The APRS is basically a printed circuit board (PCB) with an Antenna. Its primary function is to locate the FFU through GPS after its safe landing. The systems secondary function is sending experiment data during flight to the TUPEX-6 ground station. This is done to still be able to determine the success of the experiment, even in case, the FFU can’t be located via GPS. Additionally, it's planned to include a camera on top of the APRS PCB to snap some fancy pictures in space to show the world.
The back side of the APRS PCB with the TUPEX-6 logo.
The front side of the APRS PCB with the socket for the antenna in the middle.
To fetch the experiment data from the FFU, its recovery is required. Therefore, it is equipt with a recovery system which consists of a parachute deployment system. This system consists of electromagnets that hold the lid in place encapsulating the parachute and its auxiliary components. During the descent, when a favorable altitude is reached electromagnets are deactivated and the springs inside push against the lid to eject the parachute. The parachute will make sure we achive a soft landing on the ground.
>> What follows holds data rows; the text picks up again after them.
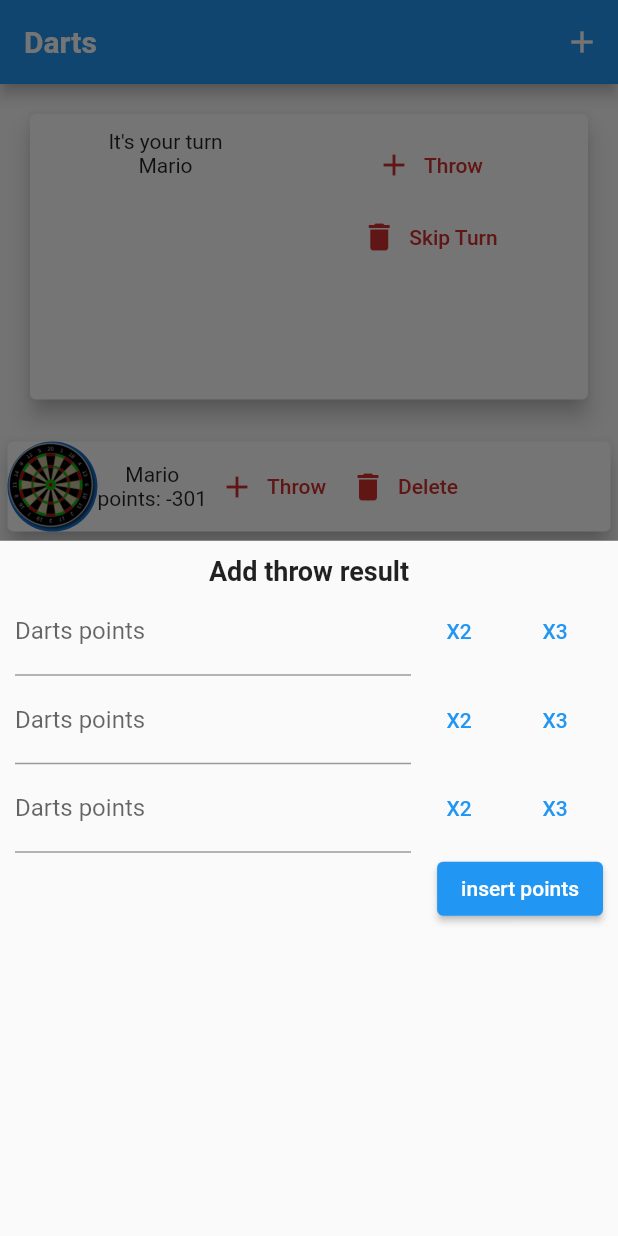
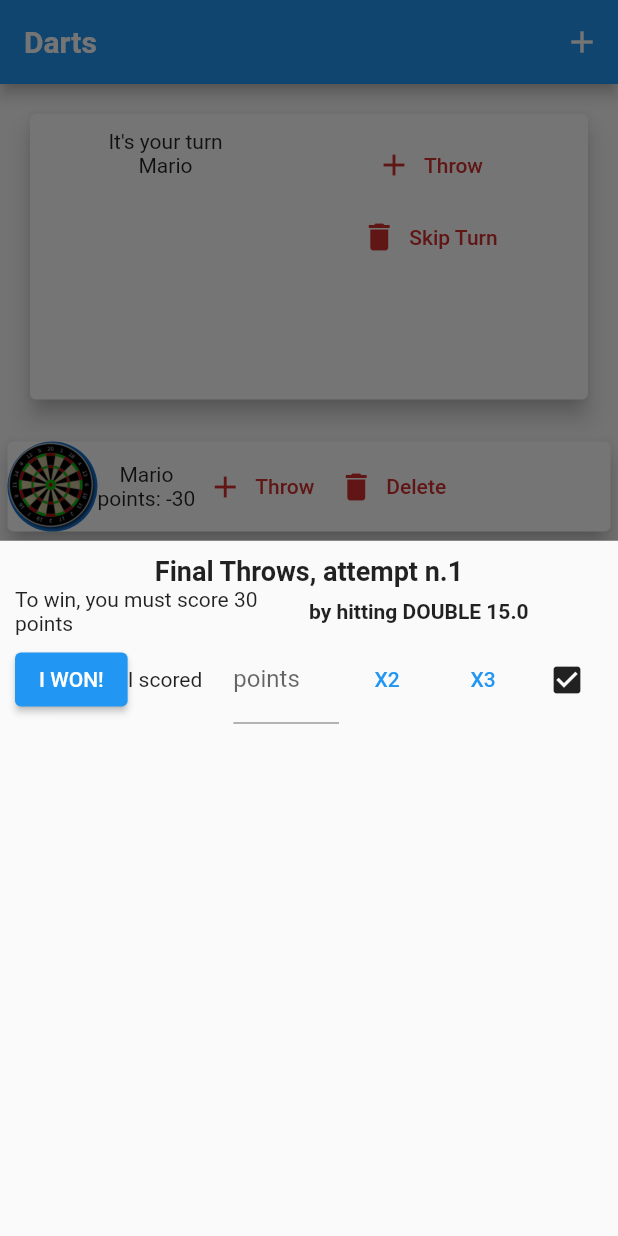
Before and after one commit to AlessandroGranato/Darts, a Flutter app: the screen it shows after launch, after a tap on "Throw", on a phone screen of 412 x 824 dp. Run offline on Flutter 3.47's test engine with Material 2 defaults, Android fonts, the phone set to English and light mode, and no system bars.

Commit message:
Add finish game logic - Add ShowThrowDarts to distinguish normal throws from last throws - ThrowDarts receives player instead of playerId - Add ThrowFinalDarts to manage final throws of a player - Fix decrease turn function for first player

```diff
--- a/lib/main.dart
+++ b/lib/main.dart
@@ -1,5 +1,5 @@
 import 'package:darts/widgets/play_current_turn.dart';
-import 'package:darts/widgets/throw_darts.dart';
+import 'package:darts/widgets/show_throw_darts.dart';
 import 'package:flutter/material.dart';
 import 'package:flutter/services.dart';
 
@@ -63,10 +63,11 @@ class _MyHomePageState extends State<MyHomePage> {
     print(
         'Inserted player ${newPlayer.name} with turn ${newPlayer.playerTurn}');
     _rankPlayersByPoints();
+    _printState();
   }
 
   _MyHomePageState() {
-    _playersList.add(Player('1', 'Mario', _startingPoints, 0));
+    _playersList.add(Player('1', 'Mario', -30, 0));
     _playersList.add(Player('2', 'Luigi', _startingPoints, 1));
   }
 
@@ -77,7 +78,7 @@ class _MyHomePageState extends State<MyHomePage> {
           return GestureDetector(
             child: NewPlayer(
                 addPlayerFunction: addPlayerToList,
-                playerTurn: _playersList.length + 1,
+                playerTurn: _playersList.length,
                 startingPoints: _startingPoints),
             onTap: () {},
             behavior: HitTestBehavior.opaque,
@@ -105,7 +106,7 @@ class _MyHomePageState extends State<MyHomePage> {
 
   void _decreaseTurn() {
     setState(() {
-      if (_playersList.isEmpty) {
+      if (_playersList.isEmpty || _currentTurn == 0) {
         _currentTurn = 0;
       } else {
         _currentTurn = (_currentTurn - 1) % _playersList.length;
@@ -185,13 +186,13 @@ class _MyHomePageState extends State<MyHomePage> {
     }
   }
 
-  void _showThrowDarts(BuildContext ctx, String playerId) {
+  void _showThrowDarts(BuildContext ctx, Player player) {
     showModalBottomSheet(
         context: ctx,
         builder: (_) {
           return GestureDetector(
             child:
-                ThrowDarts(playerId: playerId, addPointsFunction: _addPoints),
+                ShowThrowDarts(player: player, addPointsFunction: _addPoints, endingPoints: _endingPoints),
             onTap: () {},
             behavior: HitTestBehavior.opaque,
           );
--- a/lib/widgets/play_current_turn.dart
+++ b/lib/widgets/play_current_turn.dart
@@ -40,7 +40,7 @@ class PlayCurrentTurn extends StatelessWidget {
                       mediaQuery.size.width > 360
                           ? TextButton.icon(
                               onPressed: () => showThrowDartsFunction(
-                                  context, playersList[currentTurn].id),
+                                  context, playersList[currentTurn]),
                               icon: Icon(Icons.add),
                               label: Text(
                                 'Throw',
@@ -53,7 +53,7 @@ class PlayCurrentTurn extends StatelessWidget {
                               icon: Icon(Icons.add),
                               color: Theme.of(context).errorColor,
                               onPressed: () => showThrowDartsFunction(
-                                  context, playersList[currentTurn].id),
+                                  context, playersList[currentTurn]),
                             ),
                       mediaQuery.size.width > 360
                           ? TextButton.icon(
--- a/lib/widgets/players_list.dart
+++ b/lib/widgets/players_list.dart
@@ -37,7 +37,7 @@ class PlayersList extends StatelessWidget {
                     ),
                     mediaQuery.size.width > 360
                         ? TextButton.icon(
-                            onPressed: () => showThrowDartsFunction(context, playersList[index].id),
+                            onPressed: () => showThrowDartsFunction(context, playersList[index]),
                             icon: Icon(Icons.add),
                             label: Text(
                               'Throw',
--- /dev/null
+++ b/lib/widgets/show_throw_darts.dart
@@ -0,0 +1,26 @@
+import 'package:flutter/material.dart';
+
+import '../models/player.dart';
+import '../widgets/throw_darts.dart';
+import '../widgets/throw_final_darts.dart';
+
+class ShowThrowDarts extends StatelessWidget {
+  final Player player;
+  final Function addPointsFunction;
+  final int endingPoints;
+  const ShowThrowDarts(
+      {Key? key, required this.player, required this.addPointsFunction, required this.endingPoints})
+      : super(key: key);
+
+  @override
+  Widget build(BuildContext context) {
+    print('Ending points: ${endingPoints}');
+    print('Player points: ${player.points}');
+    print('endingPoints - player.points = ${endingPoints - player.points}');
+    return Container(
+      child: endingPoints - player.points > 40
+          ? ThrowDarts(player: player, addPointsFunction: addPointsFunction)
+          : ThrowFinalDarts(player: player, addPointsFunction: addPointsFunction, endingPoints: endingPoints),
+    );
+  }
+}
--- a/lib/widgets/throw_darts.dart
+++ b/lib/widgets/throw_darts.dart
@@ -1,10 +1,12 @@
 import 'package:flutter/material.dart';
 
+import '../models/player.dart';
+
 class ThrowDarts extends StatefulWidget {
-  final String playerId;
+  final Player player;
   final Function addPointsFunction;
   const ThrowDarts(
-      {Key? key, required this.playerId, required this.addPointsFunction})
+      {Key? key, required this.player, required this.addPointsFunction})
       : super(key: key);
 
   @override
@@ -35,7 +37,7 @@ class _ThrowDartsState extends State<ThrowDarts> {
     int points = int.parse(_pointsController1.text) +
         int.parse(_pointsController2.text) +
         int.parse(_pointsController3.text);
-    widget.addPointsFunction(widget.playerId, points);
+    widget.addPointsFunction(widget.player.id, points);
     Navigator.of(context).pop();
   }
 
@@ -53,14 +55,13 @@ class _ThrowDartsState extends State<ThrowDarts> {
     final mediaQuery = MediaQuery.of(context);
     return SingleChildScrollView(
       child: Container(
+        height: mediaQuery.size.height,
         padding: EdgeInsets.only(
           top: 10,
           left: 10,
           right: 10,
           bottom: mediaQuery.viewInsets.bottom + 10,
         ),
-        child: Container(
-          height: mediaQuery.size.height,
         child: Column(
           crossAxisAlignment: CrossAxisAlignment.end,
           children: [
@@ -149,7 +150,6 @@ class _ThrowDartsState extends State<ThrowDarts> {
           ],
         ),
       ),
-      ),
     );
   }
 }
--- /dev/null
+++ b/lib/widgets/throw_final_darts.dart
@@ -0,0 +1,179 @@
+import 'package:flutter/material.dart';
+
+import '../models/player.dart';
+
+class ThrowFinalDarts extends StatefulWidget {
+  final Player player;
+  final Function addPointsFunction;
+  final int endingPoints;
+  const ThrowFinalDarts(
+      {Key? key,
+      required this.player,
+      required this.addPointsFunction,
+      required this.endingPoints})
+      : super(key: key);
+
+  @override
+  State<ThrowFinalDarts> createState() =>
+      _ThrowFinalDartsState(player, endingPoints);
+}
+
+class _ThrowFinalDartsState extends State<ThrowFinalDarts> {
+  int _throwNumber = 1;
+  int _endingPoints = 0;
+  final TextEditingController _pointsController = TextEditingController();
+  int _throwsCumulativePoints = 0;
+  int _playerPointsBeforeThrows = 0;
+
+  _ThrowFinalDartsState(Player player, int endingPoints) {
+    _throwNumber = 1;
+    _throwsCumulativePoints = 0;
+    _endingPoints = endingPoints;
+    _playerPointsBeforeThrows = player.points;
+    _pointsController.clear();
+  }
+
+  bool get _canBeLastThrow {
+    return (_endingPoints -
+                _throwsCumulativePoints -
+                _playerPointsBeforeThrows) %
+            2 ==
+        0;
+  }
+
+  int get _getMissingPoints {
+    return _endingPoints - _throwsCumulativePoints - _playerPointsBeforeThrows;
+  }
+
+  int get _winningPoints {
+    return _endingPoints - _playerPointsBeforeThrows;
+  }
+
+  void _instantVictory() {
+    if (!_canBeLastThrow) {
+      return;
+    }
+    widget.addPointsFunction(widget.player.id, _winningPoints);
+    Navigator.of(context).pop();
+  }
+
+  void _nextThrow() {
+    if (_throwNumber > 3) {
+      widget.addPointsFunction(widget.player.id, _throwsCumulativePoints);
+      Navigator.of(context).pop();
+      return;
+    }
+  }
+
+  void _checkThrow() {
+    if (_pointsController.text.isEmpty) {
+      return;
+    }
+    int points = int.parse(_pointsController.text);
+    if (points > _getMissingPoints || (_getMissingPoints - points == 1)) {
+      widget.addPointsFunction(widget.player.id, _throwsCumulativePoints);
+      Navigator.of(context).pop();
+      return;
+    }
+
+    setState(() {
+      _throwNumber++;
+      _throwsCumulativePoints += points;
+      _pointsController.clear();
+    });
+
+    _nextThrow();
+  }
+
+  void _multiplyDartShot(
+      TextEditingController textEditingController, int multiplier) {
+    if (textEditingController.text.isEmpty) {
+      return;
+    }
+    int points = multiplier * int.parse(textEditingController.text);
+    setState(() {
+      textEditingController.text = points.toString();
+    });
+  }
+
+  @override
+  Widget build(BuildContext context) {
+    final mediaQuery = MediaQuery.of(context);
+    return SingleChildScrollView(
+      child: Container(
+        height: mediaQuery.size.height,
+        padding: EdgeInsets.only(
+          top: 10,
+          left: 10,
+          right: 10,
+          bottom: mediaQuery.viewInsets.bottom + 10,
+        ),
+        child: Column(
+          crossAxisAlignment: CrossAxisAlignment.end,
+          children: [
+            Container(
+              width: MediaQuery.of(context).size.width,
+              child: Text('Final Throws, attempt n.${_throwNumber}',
+                  textAlign: TextAlign.center,
+                  style: Theme.of(context).textTheme.headline6),
+            ),
+            Row(
+              children: [
+                Expanded(
+                  child: Text(
+                      'To win, you must score ${_getMissingPoints} points'),
+                ),
+                Expanded(
+                  child: Text(
+                    _canBeLastThrow
+                        ? 'by hitting DOUBLE ${_getMissingPoints / 2}'
+                        : 'but you can\'t with this throw',
+                    style: TextStyle(fontWeight: FontWeight.bold),
+                  ),
+                ),
+              ],
+            ),
+            Row(
+              children: [
+                if (_canBeLastThrow)
+                  ElevatedButton(
+                    style: ElevatedButton.styleFrom(
+                        primary: Theme.of(context).colorScheme.primary,
+                        onPrimary: Theme.of(context).textTheme.button?.color),
+                    onPressed: _instantVictory,
+                    child: const Text('I WON!'),
+                  ),
+                Expanded(
+                  child: Text('I scored'),
+                ),
+                Expanded(
+                  child: TextFormField(
+                    decoration: const InputDecoration(
+                      border: UnderlineInputBorder(),
+                      labelText: 'points',
+                    ),
+                    controller: _pointsController,
+                    keyboardType: TextInputType.number,
+                    onFieldSubmitted: (_) => _checkThrow(),
+                  ),
+                ),
+                TextButton(
+                  child: const Text('X2'),
+                  onPressed: () => _multiplyDartShot(_pointsController, 2),
+                ),
+                TextButton(
+                  child: const Text('X3'),
+                  onPressed: () => _multiplyDartShot(_pointsController, 3),
+                ),
+                IconButton(
+                  icon: Icon(Icons.check_box),
+                  onPressed: _checkThrow,
+                ),
+              ],
+            ),
+          ],
+        ),
+      ),
+    );
+  }
+}
```
Lines whose indentation alone changed are shown as unchanged.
The Recovery system also features a GPS Transceiver which detects the location after the parachute has deployed and transmits that information over to us via satellite link. During the assembly of the FFU payload, the recovery system is attached on top of the pFDA payload and made to slide into the outer aluminum body.